- Records from a data collection -
╭──

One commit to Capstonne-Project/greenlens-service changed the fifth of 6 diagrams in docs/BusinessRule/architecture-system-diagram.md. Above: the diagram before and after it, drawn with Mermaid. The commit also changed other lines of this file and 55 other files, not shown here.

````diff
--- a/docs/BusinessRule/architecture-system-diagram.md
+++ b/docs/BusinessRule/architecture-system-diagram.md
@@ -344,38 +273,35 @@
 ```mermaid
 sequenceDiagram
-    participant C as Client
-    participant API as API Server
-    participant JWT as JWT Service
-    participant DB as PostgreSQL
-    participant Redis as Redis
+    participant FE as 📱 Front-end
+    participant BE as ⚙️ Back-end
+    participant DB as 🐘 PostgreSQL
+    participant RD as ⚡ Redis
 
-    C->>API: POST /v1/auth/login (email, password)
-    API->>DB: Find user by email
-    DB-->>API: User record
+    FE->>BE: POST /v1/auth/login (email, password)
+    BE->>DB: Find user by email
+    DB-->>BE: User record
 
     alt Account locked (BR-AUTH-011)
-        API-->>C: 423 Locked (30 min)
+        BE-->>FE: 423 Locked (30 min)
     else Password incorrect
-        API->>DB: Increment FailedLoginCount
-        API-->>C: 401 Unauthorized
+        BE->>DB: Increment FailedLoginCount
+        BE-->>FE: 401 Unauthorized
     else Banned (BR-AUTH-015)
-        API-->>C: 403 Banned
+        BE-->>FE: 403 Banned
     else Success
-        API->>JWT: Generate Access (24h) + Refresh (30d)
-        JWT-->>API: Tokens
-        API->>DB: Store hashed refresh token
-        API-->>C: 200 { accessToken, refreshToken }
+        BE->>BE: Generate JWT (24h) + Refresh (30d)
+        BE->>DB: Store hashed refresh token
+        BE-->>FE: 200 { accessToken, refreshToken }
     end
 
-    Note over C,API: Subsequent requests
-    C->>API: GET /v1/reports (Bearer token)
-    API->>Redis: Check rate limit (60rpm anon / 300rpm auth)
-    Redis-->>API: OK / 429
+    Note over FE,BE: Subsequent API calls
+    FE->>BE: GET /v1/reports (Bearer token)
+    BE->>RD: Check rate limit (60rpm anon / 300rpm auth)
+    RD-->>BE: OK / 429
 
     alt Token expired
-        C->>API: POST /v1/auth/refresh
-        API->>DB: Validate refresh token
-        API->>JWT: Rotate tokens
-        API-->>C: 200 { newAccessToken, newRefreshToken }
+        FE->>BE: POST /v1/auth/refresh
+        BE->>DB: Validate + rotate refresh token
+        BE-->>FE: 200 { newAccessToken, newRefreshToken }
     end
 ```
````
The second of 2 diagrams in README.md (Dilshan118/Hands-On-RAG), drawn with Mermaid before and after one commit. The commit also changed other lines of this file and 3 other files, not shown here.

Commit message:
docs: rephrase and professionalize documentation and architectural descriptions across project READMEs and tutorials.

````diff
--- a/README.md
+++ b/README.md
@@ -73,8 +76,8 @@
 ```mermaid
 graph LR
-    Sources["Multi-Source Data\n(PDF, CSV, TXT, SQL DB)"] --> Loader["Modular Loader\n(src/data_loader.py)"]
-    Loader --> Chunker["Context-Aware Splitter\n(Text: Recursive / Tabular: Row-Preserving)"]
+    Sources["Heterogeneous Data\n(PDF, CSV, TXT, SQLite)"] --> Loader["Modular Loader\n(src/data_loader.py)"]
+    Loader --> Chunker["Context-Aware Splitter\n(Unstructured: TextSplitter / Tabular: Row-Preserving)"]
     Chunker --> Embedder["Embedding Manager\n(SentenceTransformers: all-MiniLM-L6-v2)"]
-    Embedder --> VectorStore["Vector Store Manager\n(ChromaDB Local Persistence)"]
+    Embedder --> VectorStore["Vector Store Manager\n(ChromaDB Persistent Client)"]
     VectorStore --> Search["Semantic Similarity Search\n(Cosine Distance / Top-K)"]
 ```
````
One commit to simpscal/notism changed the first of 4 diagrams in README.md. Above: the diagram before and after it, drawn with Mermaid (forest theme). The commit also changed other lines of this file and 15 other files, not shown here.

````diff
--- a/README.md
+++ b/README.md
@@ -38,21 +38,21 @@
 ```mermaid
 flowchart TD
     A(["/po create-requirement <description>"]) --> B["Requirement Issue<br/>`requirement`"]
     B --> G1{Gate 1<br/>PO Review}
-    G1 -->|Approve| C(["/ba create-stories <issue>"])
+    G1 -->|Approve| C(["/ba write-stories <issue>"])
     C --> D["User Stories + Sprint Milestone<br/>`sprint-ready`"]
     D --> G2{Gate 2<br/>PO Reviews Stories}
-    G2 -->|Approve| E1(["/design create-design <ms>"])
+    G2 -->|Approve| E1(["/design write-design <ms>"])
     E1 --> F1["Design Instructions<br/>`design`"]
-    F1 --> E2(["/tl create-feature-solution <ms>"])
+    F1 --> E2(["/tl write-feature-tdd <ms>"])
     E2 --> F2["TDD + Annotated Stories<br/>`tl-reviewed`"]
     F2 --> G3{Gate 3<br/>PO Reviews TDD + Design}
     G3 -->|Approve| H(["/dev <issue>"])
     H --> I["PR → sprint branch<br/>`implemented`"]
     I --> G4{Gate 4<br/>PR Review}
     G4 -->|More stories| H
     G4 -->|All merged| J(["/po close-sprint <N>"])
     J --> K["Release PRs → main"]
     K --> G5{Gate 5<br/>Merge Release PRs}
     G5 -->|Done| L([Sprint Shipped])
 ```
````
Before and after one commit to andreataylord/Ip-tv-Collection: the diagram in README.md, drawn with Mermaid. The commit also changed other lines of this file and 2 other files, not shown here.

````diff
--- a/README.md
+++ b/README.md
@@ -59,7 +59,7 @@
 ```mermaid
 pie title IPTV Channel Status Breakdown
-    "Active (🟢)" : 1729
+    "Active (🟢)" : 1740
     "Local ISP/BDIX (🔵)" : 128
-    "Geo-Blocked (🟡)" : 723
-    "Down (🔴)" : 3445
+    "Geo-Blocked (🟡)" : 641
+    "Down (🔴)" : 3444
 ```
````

╰──

Reproduce every line from the entries that holds the word "Manager".

     Chunker --> Embedder["Embedding Manager\n(SentenceTransformers: all-MiniLM-L6-v2)"]
-    Embedder --> VectorStore["Vector Store Manager\n(ChromaDB Local Persistence)"]
+    Embedder --> VectorStore["Vector Store Manager\n(ChromaDB Persistent Client)"]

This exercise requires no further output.